## Task:
Lines containing the word "stdPadding" are the ones to copy from the records below.

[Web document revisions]
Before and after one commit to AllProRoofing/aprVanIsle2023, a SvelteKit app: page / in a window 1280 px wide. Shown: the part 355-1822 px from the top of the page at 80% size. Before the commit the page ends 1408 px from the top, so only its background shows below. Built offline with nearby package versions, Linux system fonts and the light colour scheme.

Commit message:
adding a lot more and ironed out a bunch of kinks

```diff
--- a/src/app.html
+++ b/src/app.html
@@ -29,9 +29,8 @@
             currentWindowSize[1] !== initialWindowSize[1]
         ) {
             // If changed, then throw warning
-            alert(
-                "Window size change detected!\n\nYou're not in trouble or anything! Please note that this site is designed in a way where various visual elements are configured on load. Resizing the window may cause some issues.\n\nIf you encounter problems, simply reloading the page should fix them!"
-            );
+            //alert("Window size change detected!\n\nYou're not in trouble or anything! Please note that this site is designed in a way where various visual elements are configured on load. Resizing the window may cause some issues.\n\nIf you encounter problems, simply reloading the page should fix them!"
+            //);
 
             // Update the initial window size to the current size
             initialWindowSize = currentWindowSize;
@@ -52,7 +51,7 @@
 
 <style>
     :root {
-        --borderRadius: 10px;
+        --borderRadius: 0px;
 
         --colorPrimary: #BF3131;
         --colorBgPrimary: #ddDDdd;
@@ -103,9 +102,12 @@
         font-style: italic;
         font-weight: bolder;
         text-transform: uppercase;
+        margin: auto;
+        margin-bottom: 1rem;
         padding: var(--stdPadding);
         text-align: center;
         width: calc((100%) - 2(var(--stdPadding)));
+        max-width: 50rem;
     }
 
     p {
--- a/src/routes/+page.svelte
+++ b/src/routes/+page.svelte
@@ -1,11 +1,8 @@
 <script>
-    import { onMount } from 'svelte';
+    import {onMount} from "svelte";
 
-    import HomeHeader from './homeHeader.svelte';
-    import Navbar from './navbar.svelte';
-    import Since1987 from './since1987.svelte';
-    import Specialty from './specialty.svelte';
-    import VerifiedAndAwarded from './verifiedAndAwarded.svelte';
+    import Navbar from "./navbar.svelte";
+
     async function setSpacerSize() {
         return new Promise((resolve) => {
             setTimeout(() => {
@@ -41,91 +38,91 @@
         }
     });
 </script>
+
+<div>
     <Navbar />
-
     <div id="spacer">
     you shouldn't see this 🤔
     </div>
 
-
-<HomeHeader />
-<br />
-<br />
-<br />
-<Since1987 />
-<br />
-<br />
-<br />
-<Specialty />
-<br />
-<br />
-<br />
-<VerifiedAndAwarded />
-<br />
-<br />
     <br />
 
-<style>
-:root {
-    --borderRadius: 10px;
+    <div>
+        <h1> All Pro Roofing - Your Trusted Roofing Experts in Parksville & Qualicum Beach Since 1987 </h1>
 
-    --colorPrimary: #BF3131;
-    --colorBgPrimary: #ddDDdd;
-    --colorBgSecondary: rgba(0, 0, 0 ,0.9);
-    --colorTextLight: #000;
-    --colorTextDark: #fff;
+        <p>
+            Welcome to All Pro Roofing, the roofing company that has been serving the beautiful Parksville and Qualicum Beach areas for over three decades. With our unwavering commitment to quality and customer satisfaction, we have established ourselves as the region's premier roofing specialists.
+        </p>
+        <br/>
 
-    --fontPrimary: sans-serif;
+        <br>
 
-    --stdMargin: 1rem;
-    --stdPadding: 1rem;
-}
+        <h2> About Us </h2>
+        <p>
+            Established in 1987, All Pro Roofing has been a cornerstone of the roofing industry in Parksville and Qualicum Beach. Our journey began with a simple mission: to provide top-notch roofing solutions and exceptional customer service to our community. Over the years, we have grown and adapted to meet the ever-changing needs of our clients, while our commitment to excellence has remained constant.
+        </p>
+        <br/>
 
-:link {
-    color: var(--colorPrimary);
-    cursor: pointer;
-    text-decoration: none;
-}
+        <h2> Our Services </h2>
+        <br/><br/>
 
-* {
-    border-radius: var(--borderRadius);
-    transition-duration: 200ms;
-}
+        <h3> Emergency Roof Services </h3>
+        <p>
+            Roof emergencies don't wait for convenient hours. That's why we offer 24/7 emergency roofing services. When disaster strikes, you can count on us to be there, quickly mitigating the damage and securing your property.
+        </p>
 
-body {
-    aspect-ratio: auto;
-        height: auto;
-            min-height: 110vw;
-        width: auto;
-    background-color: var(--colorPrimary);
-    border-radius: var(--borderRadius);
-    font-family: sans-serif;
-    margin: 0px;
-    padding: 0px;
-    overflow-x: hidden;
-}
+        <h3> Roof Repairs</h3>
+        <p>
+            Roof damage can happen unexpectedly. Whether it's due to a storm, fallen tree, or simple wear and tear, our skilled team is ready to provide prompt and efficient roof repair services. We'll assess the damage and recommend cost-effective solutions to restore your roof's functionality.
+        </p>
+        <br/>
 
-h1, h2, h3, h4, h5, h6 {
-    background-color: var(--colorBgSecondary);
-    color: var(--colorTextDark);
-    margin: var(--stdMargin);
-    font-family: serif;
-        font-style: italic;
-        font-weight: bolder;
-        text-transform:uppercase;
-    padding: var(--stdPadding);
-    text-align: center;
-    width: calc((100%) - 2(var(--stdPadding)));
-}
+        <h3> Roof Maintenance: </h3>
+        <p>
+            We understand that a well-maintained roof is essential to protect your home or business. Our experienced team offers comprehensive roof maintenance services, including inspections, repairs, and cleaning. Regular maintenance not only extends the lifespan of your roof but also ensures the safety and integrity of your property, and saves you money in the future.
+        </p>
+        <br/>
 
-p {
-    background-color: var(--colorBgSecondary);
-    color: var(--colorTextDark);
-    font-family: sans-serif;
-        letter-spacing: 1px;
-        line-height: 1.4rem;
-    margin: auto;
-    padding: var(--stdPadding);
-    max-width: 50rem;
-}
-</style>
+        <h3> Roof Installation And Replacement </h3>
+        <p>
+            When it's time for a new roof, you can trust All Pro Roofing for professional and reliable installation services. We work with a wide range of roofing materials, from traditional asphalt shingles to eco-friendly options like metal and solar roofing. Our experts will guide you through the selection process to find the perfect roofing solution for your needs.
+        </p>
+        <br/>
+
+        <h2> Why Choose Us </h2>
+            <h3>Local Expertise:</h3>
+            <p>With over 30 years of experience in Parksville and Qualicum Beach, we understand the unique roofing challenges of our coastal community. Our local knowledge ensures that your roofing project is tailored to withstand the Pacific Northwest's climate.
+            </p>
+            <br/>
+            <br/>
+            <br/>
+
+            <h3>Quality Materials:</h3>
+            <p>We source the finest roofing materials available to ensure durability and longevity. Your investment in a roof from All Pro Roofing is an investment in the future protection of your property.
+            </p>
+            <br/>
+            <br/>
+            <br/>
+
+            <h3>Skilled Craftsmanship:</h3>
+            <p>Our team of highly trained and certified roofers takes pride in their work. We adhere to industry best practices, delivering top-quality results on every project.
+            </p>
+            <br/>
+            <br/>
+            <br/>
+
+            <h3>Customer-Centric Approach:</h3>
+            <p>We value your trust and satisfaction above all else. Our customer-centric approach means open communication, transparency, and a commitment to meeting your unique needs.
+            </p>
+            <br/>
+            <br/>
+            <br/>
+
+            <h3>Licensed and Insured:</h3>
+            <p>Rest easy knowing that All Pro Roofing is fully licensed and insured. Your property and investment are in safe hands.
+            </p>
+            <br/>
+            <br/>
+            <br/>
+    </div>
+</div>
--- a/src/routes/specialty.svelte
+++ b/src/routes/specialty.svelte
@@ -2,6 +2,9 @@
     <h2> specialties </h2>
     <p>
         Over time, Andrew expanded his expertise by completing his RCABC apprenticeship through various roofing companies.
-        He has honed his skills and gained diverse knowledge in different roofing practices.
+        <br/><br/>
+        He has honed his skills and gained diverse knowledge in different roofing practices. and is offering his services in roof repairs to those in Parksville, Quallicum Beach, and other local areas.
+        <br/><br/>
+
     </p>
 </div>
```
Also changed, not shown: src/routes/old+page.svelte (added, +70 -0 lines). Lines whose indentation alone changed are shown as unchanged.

## Response to this task:
         padding: var(--stdPadding);
         width: calc((100%) - 2(var(--stdPadding)));
-    --stdPadding: 1rem;
-    padding: var(--stdPadding);
-    width: calc((100%) - 2(var(--stdPadding)));
-    padding: var(--stdPadding);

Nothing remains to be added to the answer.